Quantification of the natural history of visceral leishmaniasis and consequences for control.
Chapman LAC., Dyson L., Courtenay O., Chowdhury R., Bern C., Medley GF., Hollingsworth TD.
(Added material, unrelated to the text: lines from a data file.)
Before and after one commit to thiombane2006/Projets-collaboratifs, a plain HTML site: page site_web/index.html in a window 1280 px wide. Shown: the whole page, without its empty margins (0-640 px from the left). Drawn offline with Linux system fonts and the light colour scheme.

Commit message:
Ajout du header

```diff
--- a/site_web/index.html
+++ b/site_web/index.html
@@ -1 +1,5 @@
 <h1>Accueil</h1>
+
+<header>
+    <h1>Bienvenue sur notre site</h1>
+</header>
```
Visceral leishmaniasis has been targeted for elimination as a public health problem (less than 1 case per 10,000 people per year) in the Indian sub-continent by 2017. However, there is still a high degree of uncertainty about the natural history of the disease, in particular about the duration of asymptomatic infection and the proportion of asymptomatically infected individuals that develop clinical visceral leishmaniasis. Quantifying these aspects of the disease is key for guiding efforts to eliminate visceral leishmaniasis and maintaining elimination once it is reached.Data from a detailed epidemiological study in Bangladesh in 2002-2004 was analysed to estimate key epidemiological parameters. The role of diagnostics in determining the probability and rate of progression to clinical disease was estimated by fitting Cox proportional hazards models. A multi-state Markov model of the natural history of visceral leishmaniasis was fitted to the data to estimate the asymptomatic infection period and the proportion of asymptomatic individuals going on to develop clinical symptoms.At the time of the study, individuals were taking several months to be diagnosed with visceral leishmaniasis, leading to many opportunities for ongoing transmission. The probability of progression to clinical disease was strongly associated with initial seropositivity and even more strongly with seroconversion, with most clinical symptoms developing within a year. The estimated average durations of asymptomatic infection and symptomatic infection for our model of the natural history are 147 days (95 % CI 130-166) and 140 days (95 % CI 123-160), respectively, and are significantly longer than previously reported estimates. We estimate from the data that 14.7 % (95 % CI 12.6-20.0 %) of asymptomatic individuals develop clinical symptoms-a greater proportion than previously estimated.Extended periods of asymptomatic infection could be important for visceral leishmaniasis transmission, but this depends critically on the relative infectivity of asymptomatic and symptomatic individuals to sandflies. These estimates could be informed by similar analysis of other datasets. Our results highlight the importance of reducing times from onset of symptoms to diagnosis and treatment to reduce opportunities for transmission.